Give the data a second time, exactly and in full.

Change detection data
──────────────────────────────

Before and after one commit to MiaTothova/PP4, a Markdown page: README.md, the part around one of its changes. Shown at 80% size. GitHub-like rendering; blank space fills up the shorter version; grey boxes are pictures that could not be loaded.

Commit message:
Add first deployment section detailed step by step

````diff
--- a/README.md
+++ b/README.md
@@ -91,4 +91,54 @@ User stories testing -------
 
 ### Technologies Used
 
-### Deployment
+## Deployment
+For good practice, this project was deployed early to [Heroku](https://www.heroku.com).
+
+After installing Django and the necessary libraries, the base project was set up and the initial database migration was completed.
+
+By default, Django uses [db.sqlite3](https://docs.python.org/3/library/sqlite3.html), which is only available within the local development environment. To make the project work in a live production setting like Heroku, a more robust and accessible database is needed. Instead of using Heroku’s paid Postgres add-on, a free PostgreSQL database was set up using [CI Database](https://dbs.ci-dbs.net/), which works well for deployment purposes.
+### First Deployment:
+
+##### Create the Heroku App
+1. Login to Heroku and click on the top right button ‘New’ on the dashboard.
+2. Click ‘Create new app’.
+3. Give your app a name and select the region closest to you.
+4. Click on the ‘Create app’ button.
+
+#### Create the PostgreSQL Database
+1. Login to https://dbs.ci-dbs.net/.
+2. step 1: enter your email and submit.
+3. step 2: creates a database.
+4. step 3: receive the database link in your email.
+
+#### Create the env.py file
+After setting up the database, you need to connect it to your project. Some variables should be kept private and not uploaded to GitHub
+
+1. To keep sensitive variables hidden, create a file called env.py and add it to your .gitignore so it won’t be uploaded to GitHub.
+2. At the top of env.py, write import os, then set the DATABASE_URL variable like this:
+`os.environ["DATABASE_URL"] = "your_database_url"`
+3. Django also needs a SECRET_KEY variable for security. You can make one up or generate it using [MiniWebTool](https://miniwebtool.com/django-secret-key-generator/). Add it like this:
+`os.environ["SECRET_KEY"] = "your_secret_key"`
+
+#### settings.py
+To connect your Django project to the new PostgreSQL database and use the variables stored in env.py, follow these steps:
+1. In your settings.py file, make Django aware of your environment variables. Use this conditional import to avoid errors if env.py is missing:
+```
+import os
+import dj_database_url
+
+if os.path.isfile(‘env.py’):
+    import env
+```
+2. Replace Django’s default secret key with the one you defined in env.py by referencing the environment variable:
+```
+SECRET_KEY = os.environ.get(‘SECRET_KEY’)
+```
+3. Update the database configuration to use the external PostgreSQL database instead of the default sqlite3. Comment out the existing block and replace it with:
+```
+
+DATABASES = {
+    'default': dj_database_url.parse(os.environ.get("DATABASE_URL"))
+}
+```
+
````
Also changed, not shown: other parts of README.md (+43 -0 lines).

──────────────────────────────

§ Solution for this exercise
Before and after one commit to MiaTothova/PP4, a Markdown page: README.md, the part around one of its changes. Shown at 80% size. GitHub-like rendering; blank space fills up the shorter version; grey boxes are pictures that could not be loaded.

Commit message:
Add first deployment section detailed step by step

````diff
--- a/README.md
+++ b/README.md
@@ -91,4 +91,54 @@ User stories testing -------
 
 ### Technologies Used
 
-### Deployment
+## Deployment
+For good practice, this project was deployed early to [Heroku](https://www.heroku.com).
+
+After installing Django and the necessary libraries, the base project was set up and the initial database migration was completed.
+
+By default, Django uses [db.sqlite3](https://docs.python.org/3/library/sqlite3.html), which is only available within the local development environment. To make the project work in a live production setting like Heroku, a more robust and accessible database is needed. Instead of using Heroku’s paid Postgres add-on, a free PostgreSQL database was set up using [CI Database](https://dbs.ci-dbs.net/), which works well for deployment purposes.
+### First Deployment:
+
+##### Create the Heroku App
+1. Login to Heroku and click on the top right button ‘New’ on the dashboard.
+2. Click ‘Create new app’.
+3. Give your app a name and select the region closest to you.
+4. Click on the ‘Create app’ button.
+
+#### Create the PostgreSQL Database
+1. Login to https://dbs.ci-dbs.net/.
+2. step 1: enter your email and submit.
+3. step 2: creates a database.
+4. step 3: receive the database link in your email.
+
+#### Create the env.py file
+After setting up the database, you need to connect it to your project. Some variables should be kept private and not uploaded to GitHub
+
+1. To keep sensitive variables hidden, create a file called env.py and add it to your .gitignore so it won’t be uploaded to GitHub.
+2. At the top of env.py, write import os, then set the DATABASE_URL variable like this:
+`os.environ["DATABASE_URL"] = "your_database_url"`
+3. Django also needs a SECRET_KEY variable for security. You can make one up or generate it using [MiniWebTool](https://miniwebtool.com/django-secret-key-generator/). Add it like this:
+`os.environ["SECRET_KEY"] = "your_secret_key"`
+
+#### settings.py
+To connect your Django project to the new PostgreSQL database and use the variables stored in env.py, follow these steps:
+1. In your settings.py file, make Django aware of your environment variables. Use this conditional import to avoid errors if env.py is missing:
+```
+import os
+import dj_database_url
+
+if os.path.isfile(‘env.py’):
+    import env
+```
+2. Replace Django’s default secret key with the one you defined in env.py by referencing the environment variable:
+```
+SECRET_KEY = os.environ.get(‘SECRET_KEY’)
+```
+3. Update the database configuration to use the external PostgreSQL database instead of the default sqlite3. Comment out the existing block and replace it with:
+```
+
+DATABASES = {
+    'default': dj_database_url.parse(os.environ.get("DATABASE_URL"))
+}
+```
+
````
Also changed, not shown: other parts of README.md (+43 -0 lines).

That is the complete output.